The Henry T. Oxnard Historic District, located in downtown Oxnard, California, and the Wilson Neighborhood, welcomes you to our historic community. As homeowners in one of the city's earliest subdivisions, we take great pride in the charm of our historic neighborhood and surrounding community.
That pride is reflected in carefully manicured landscaped yards and sensitively restored homes. Ten city blocks reveal wonderful surprises in - Craftsman, Spanish Colonial, Period Revival bungalows and eclectic homes. If you work downtown or in the greater Oxnard area, like to attend cultural events or take in a movie, the Oxnard Historic District neighborhood is the perfect place to live.
About the Henry T. Oxnard National Historic District
The Henry T. Oxnard National Historic District is unique because it began as the “heart” of Oxnard, and, in many respects, remains so to this day. The neighborhood is still home to the same blend of community leaders, professionals and trades people as it was at its inception.
The first residential areas in Oxnard were established in the adjacent Hill tract (“C” through “E” Streets) when the City was plotted out in 1898. The Henry T. Oxnard subdivision opened in 1911: including “F” Street from Fifth Street to Magnolia Avenue. It was the “finest subdivision with a broad street, exceptionally deep lots and first-class residences”; as the advertisements of the day announced. Later, other tracts were added; including the Tom Hill tract, which is now Magnolia Avenue; the Henry Lathrop addition of “G” Street; the Lathrop addition of Colonia Gardens; the Palm Drive tract; the Lathrop-Eastwood subdivision; and the Dawley subdivision. These expanded the town boundaries first west, then north.
The “F” Street portion of the Henry T. Oxnard subdivision and the “G” Street portion of the Lathrop subdivision make up The Henry T. Oxnard National Historic District. This neighborhood was home to dentists, lawyers, physicians, merchants, confectioners, carpenters, bank officials, sugar beet factory officials, ranchers and machinists. The local business owners as well as their employees built and lived in the district.

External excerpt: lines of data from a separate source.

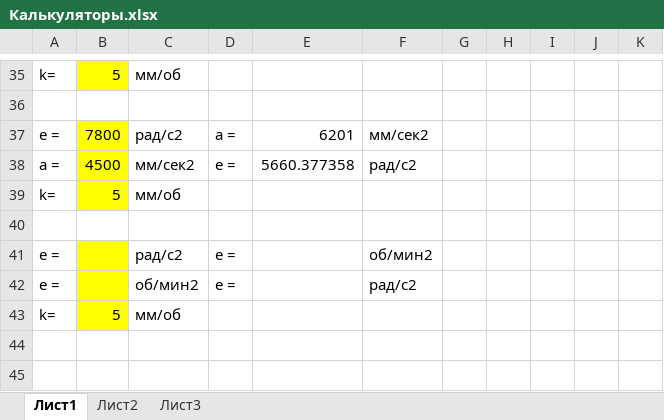
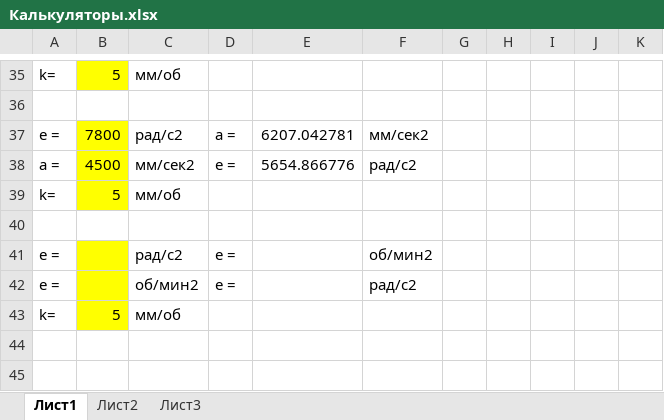
Before and after one commit to tihonov-e/-, an Excel workbook: Электромеханика/Калькуляторы.xlsx, sheet Лист1, drawn as a sheet; only a part is shown, gaps mark what is left out; values as stored, in another font and other column widths than the file's, no borders; the diff names each change by its address in the sheet, - before the commit and + after, or states it on an @@ line.

```diff
--- a/Электромеханика/Калькуляторы.xlsx (sheet Лист1)
+++ b/Электромеханика/Калькуляторы.xlsx (sheet Лист1)
-E37: 6201
+E37: 6207.042781
-E38: 5660.377358
+E38: 5654.866776
```
Also changed, not shown: Тепловые расчеты/Тепловой расчет вручную.xlsx, Управление двигателем/Скорость резольвера.xlsx, 1 other file.
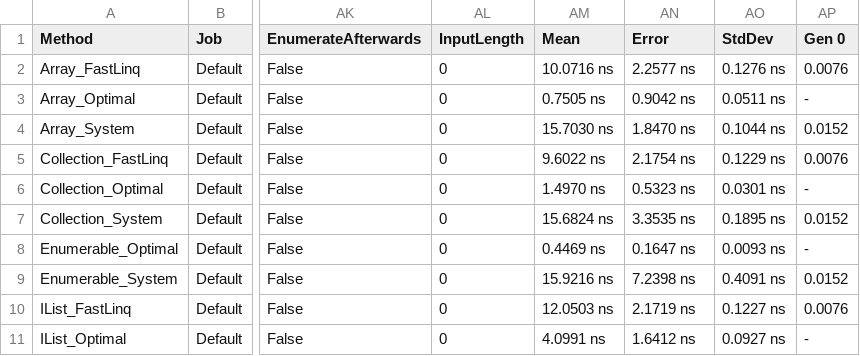
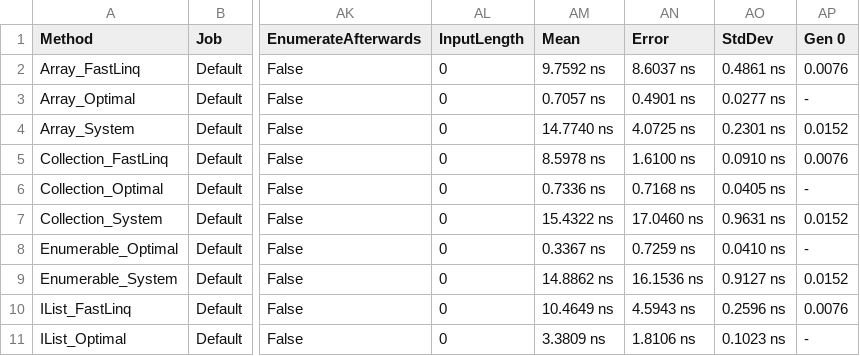
Before and after one commit to ndrwrbgs/FastLinq, a CSV file: src/Benchmark/BenchmarkDotNet.Artifacts/results/Benchmark.Collection.DefaultIfEmptyBenchmark-report.csv, drawn as a sheet; only a part is shown, gaps mark what is left out; the diff covers the shown part only; the diff names each change by its address in the sheet, - before the commit and + after, or states it on an @@ line.

Commit message:
Update benchmarks with enumeration code

```diff
--- a/src/Benchmark/BenchmarkDotNet.Artifacts/results/Benchmark.Collection.DefaultIfEmptyBenchmark-report.csv
+++ b/src/Benchmark/BenchmarkDotNet.Artifacts/results/Benchmark.Collection.DefaultIfEmptyBenchmark-report.csv
-AM2 (Mean): 10.0716 ns
+AM2 (Mean): 9.7592 ns
-AN2 (Error): 2.2577 ns
+AN2 (Error): 8.6037 ns
-AO2 (StdDev): 0.1276 ns
+AO2 (StdDev): 0.4861 ns
-AM3 (Mean): 0.7505 ns
+AM3 (Mean): 0.7057 ns
-AN3 (Error): 0.9042 ns
+AN3 (Error): 0.4901 ns
-AO3 (StdDev): 0.0511 ns
+AO3 (StdDev): 0.0277 ns
-AM4 (Mean): 15.7030 ns
+AM4 (Mean): 14.7740 ns
-AN4 (Error): 1.8470 ns
+AN4 (Error): 4.0725 ns
-AO4 (StdDev): 0.1044 ns
+AO4 (StdDev): 0.2301 ns
-AM5 (Mean): 9.6022 ns
+AM5 (Mean): 8.5978 ns
-AN5 (Error): 2.1754 ns
+AN5 (Error): 1.6100 ns
-AO5 (StdDev): 0.1229 ns
+AO5 (StdDev): 0.0910 ns
-AM6 (Mean): 1.4970 ns
+AM6 (Mean): 0.7336 ns
-AN6 (Error): 0.5323 ns
+AN6 (Error): 0.7168 ns
-AO6 (StdDev): 0.0301 ns
+AO6 (StdDev): 0.0405 ns
-AM7 (Mean): 15.6824 ns
+AM7 (Mean): 15.4322 ns
-AN7 (Error): 3.3535 ns
+AN7 (Error): 17.0460 ns
-AO7 (StdDev): 0.1895 ns
+AO7 (StdDev): 0.9631 ns
-AM8 (Mean): 0.4469 ns
+AM8 (Mean): 0.3367 ns
-AN8 (Error): 0.1647 ns
+AN8 (Error): 0.7259 ns
-AO8 (StdDev): 0.0093 ns
+AO8 (StdDev): 0.0410 ns
-AM9 (Mean): 15.9216 ns
+AM9 (Mean): 14.8862 ns
-AN9 (Error): 7.2398 ns
+AN9 (Error): 16.1536 ns
-AO9 (StdDev): 0.4091 ns
+AO9 (StdDev): 0.9127 ns
-AM10 (Mean): 12.0503 ns
+AM10 (Mean): 10.4649 ns
-AN10 (Error): 2.1719 ns
+AN10 (Error): 4.5943 ns
-AO10 (StdDev): 0.1227 ns
+AO10 (StdDev): 0.2596 ns
-AM11 (Mean): 4.0991 ns
+AM11 (Mean): 3.3809 ns
-AN11 (Error): 1.6412 ns
+AN11 (Error): 1.8106 ns
-AO11 (StdDev): 0.0927 ns
+AO11 (StdDev): 0.1023 ns
```
Also changed, not shown: 156 edited cells elsewhere in this file, src/Benchmark/BenchmarkDotNet.Artifacts/results/Benchmark.Benchmarks.ReverseBenchmark-report.csv, src/Benchmark/BenchmarkDotNet.Artifacts/results/Benchmark.Benchmarks.SelectBenchmark-report.csv, 10 other files.
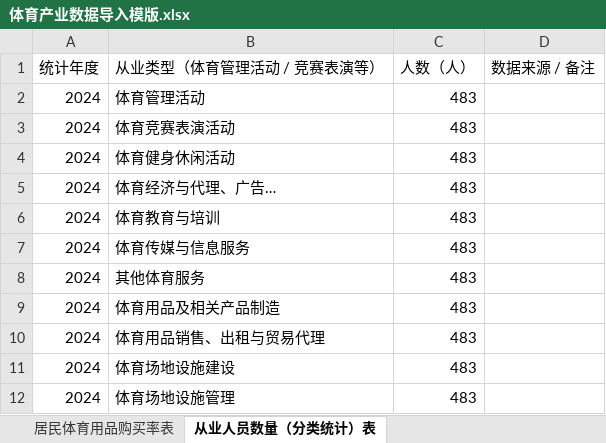
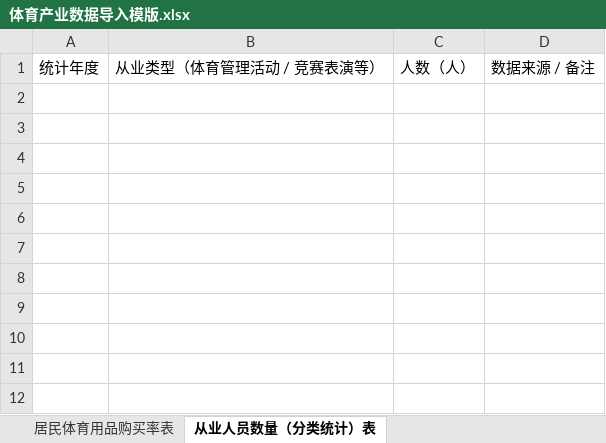
Before and after one commit to huadis/hyd-server, an Excel workbook: src/main/resources/templates/体育产业数据导入模版.xlsx, sheet 从业人员数量（分类统计）表, drawn as a sheet; values as stored, in another font and other column widths than the file's, no borders; the diff names each change by its address in the sheet, - before the commit and + after, or states it on an @@ line.

```diff
--- a/src/main/resources/templates/体育产业数据导入模版.xlsx (sheet 从业人员数量（分类统计）表)
+++ b/src/main/resources/templates/体育产业数据导入模版.xlsx (sheet 从业人员数量（分类统计）表)
-row 2: 2024 | 体育管理活动 | 483
-row 3: 2024 | 体育竞赛表演活动 | 483
-row 4: 2024 | 体育健身休闲活动 | 483
-row 5: 2024 | 体育经济与代理、广告… | 483
-row 6: 2024 | 体育教育与培训 | 483
-row 7: 2024 | 体育传媒与信息服务 | 483
-row 8: 2024 | 其他体育服务 | 483
-row 9: 2024 | 体育用品及相关产品制造 | 483
-row 10: 2024 | 体育用品销售、出租与贸易代理 | 483
-row 11: 2024 | 体育场地设施建设 | 483
-row 12: 2024 | 体育场地设施管理 | 483
```
Also changed, not shown: sheet 居民体育培训项目参与率表, sheet 居民体育用品购买率表, sheet 场主体数量（分类占比）表, sheet 总增速和增加值（年度趋势）表, sheet 总规模（年度趋势）表, sheet 核心指标总表, src/main/resources/templates/大众赛事数据导入模版.xlsx, src/main/resources/templates/社会体育指导员数据导入模版.xlsx, 3 other files.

The residences in the district range from small craftsman bungalows and revival cottages to large two-story craftsman, revival, and prairie-style bungalows. Most of the subdivision continued to be developed in the classic California bungalow styles until the 1920’s when the revival styles reached the apex of their popularity.
The 144 homes were placed on the National Register of Historic Places on February 5, 1999 because it has one of the highest ratios of contributing structures: meaning the homes have not been greatly modified and because the neighborhood has maintained its character, many of the homes have remained within the same family for generations.